This particular magnetic switch is really nice, as it includes terminals for both Normally Closed (NC) and Normally Opened (NO), depending on your needs. Most cheaper reed switches only include a Normally Opened option. For my setup I choose to use the Normally Opened (NO), so the triggered switch would close the circuit loop. Either configuration could be used, and would just need to be adjusted in the code logic. This magnetic switch also includes the option of being taped (included) or screwed/nailed to a surface.
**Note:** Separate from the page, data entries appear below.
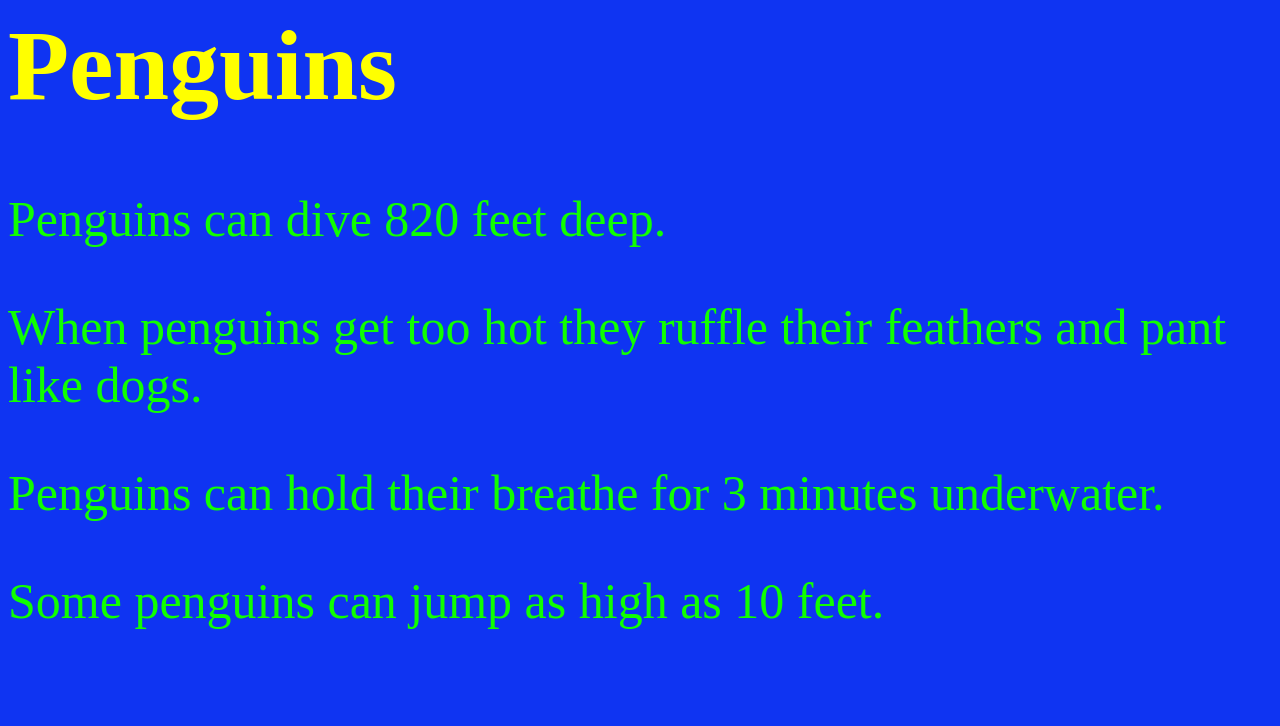
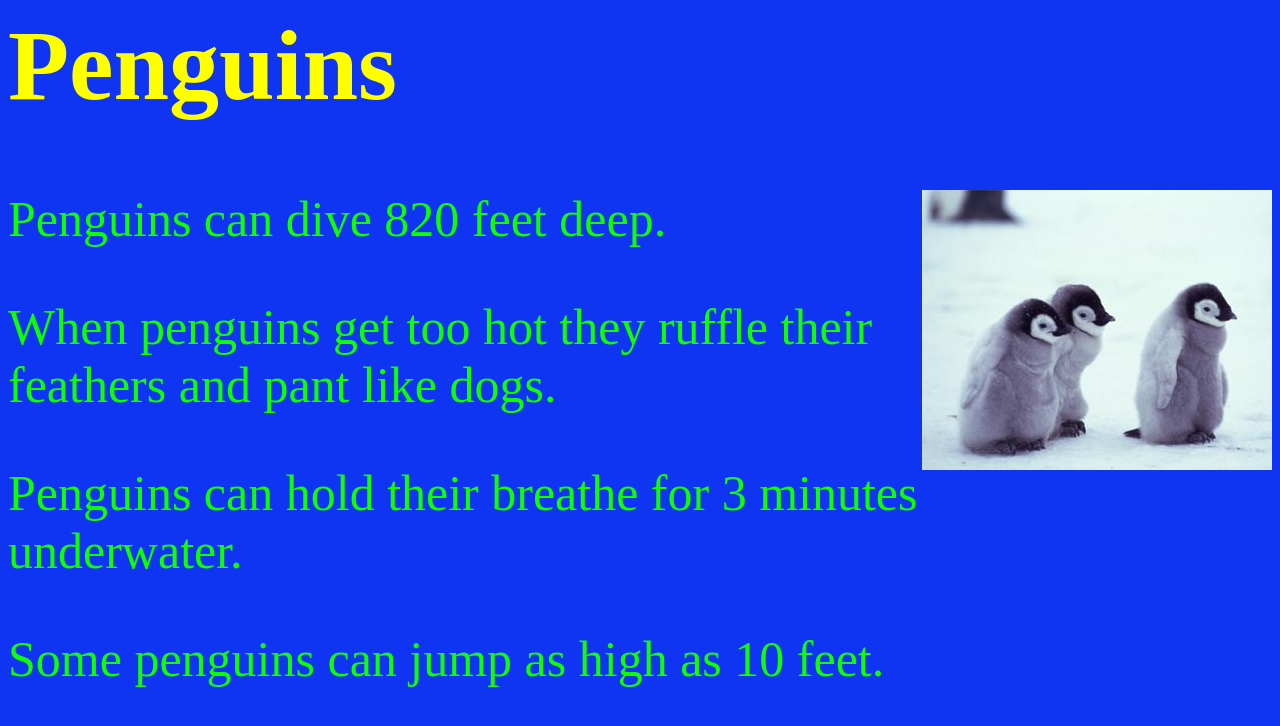
Before and after one commit to moon07/penguins, a plain HTML site: page index.html in a window 1280 px wide. Drawn offline with Linux system fonts and the light colour scheme.

Commit message:
penguin picture. got on to codio

```diff
--- a/index.html
+++ b/index.html
@@ -12,11 +12,15 @@
 				font-size:50px;
 				color:rgb(16, 255, 0);
 			}
+            img {
+                float: right;
+            }
 		</style>
 	</head>
 
 	<body>
 		<h1>Penguins</h1>
+        <img src="penguin.jpg">
 		<p>Penguins can dive 820 feet deep.</p>
 		<p>When penguins get too hot they ruffle their feathers and pant like dogs.</p>
 		<p>Penguins can hold their breathe for 3 minutes underwater.</p>
```
Also changed, not shown: penguin.jpg (added).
I ran a couple of tests with the switch and Raspberry Pi, to make sure the switch would work as expected, and the code would detect the changes. Once I was satisfied with the results, it was time to mount the components to their final resting places.
I tried finding a position on the wall that I could mount the magnetic switch, but no position appeared to get close enough to the door, but yet far enough away to not get stuck. I finally settled on attaching the switch block to the garage floor and the magnetic block to the bottom of the garage door, within the groove. I found that the door does not actually touch the ground as there is weather stripping in the way, which gave excellent clearance for the switch.
|Magnetic switch - switch block|
|Magnetic switch - magnetic block|
Then I ran a pair of 20 gauge "bell" wires from the magnetic switch, up the wall, across the ceiling and down to my Raspberry Pi. I left a bit of slack on each end, just in case I need to make adjustments in the future. To keep the wires from falling, I used a simple stapler, as the wires were very light weight. The Raspberry Pi, breadboard, and USB Hub are all bundled within the plastic blue box, to keep the dust (and cat) away.
|Wires running to Raspberry Pi|
|Wires running along the ceiling|
To finish the circuit I then needed to connect the switch to power, ground and GPIO pins. The following schematic is the recommended circuits for a simple switch input circuit, and includes Pull Up and Pull Down resistor configurations. The most commonly used layout is the Pull Up resistor so this is what I will use for my circuit (either could be used). (Please read Pull-up Resistor for more information, if curious)
|GPIO Input Circuits with both Pull Up (top) and Pull Down (bottom) configurations|
|My "Pull Up" input circuit that matches the above schematic|
The whole bundled mess, found within the protective plastic box:
|Raspberry Pi, breadboard and USB Hub within protective plastic box|
#!/usr/bin/env python import sys import time import RPi.GPIO as GPIO pin = 25 GPIO.setmode(GPIO.BCM) GPIO.setup(pin, GPIO.IN) try: while True: input_value = GPIO.input(pin) if input_value: sys.stdout.write('-') else: sys.stdout.write('.') sys.stdout.flush() time.sleep(.01) finally: GPIO.cleanup()
Next, we will look at a simple web interface to control the garage door: Garage Door Part 3 - Web Interface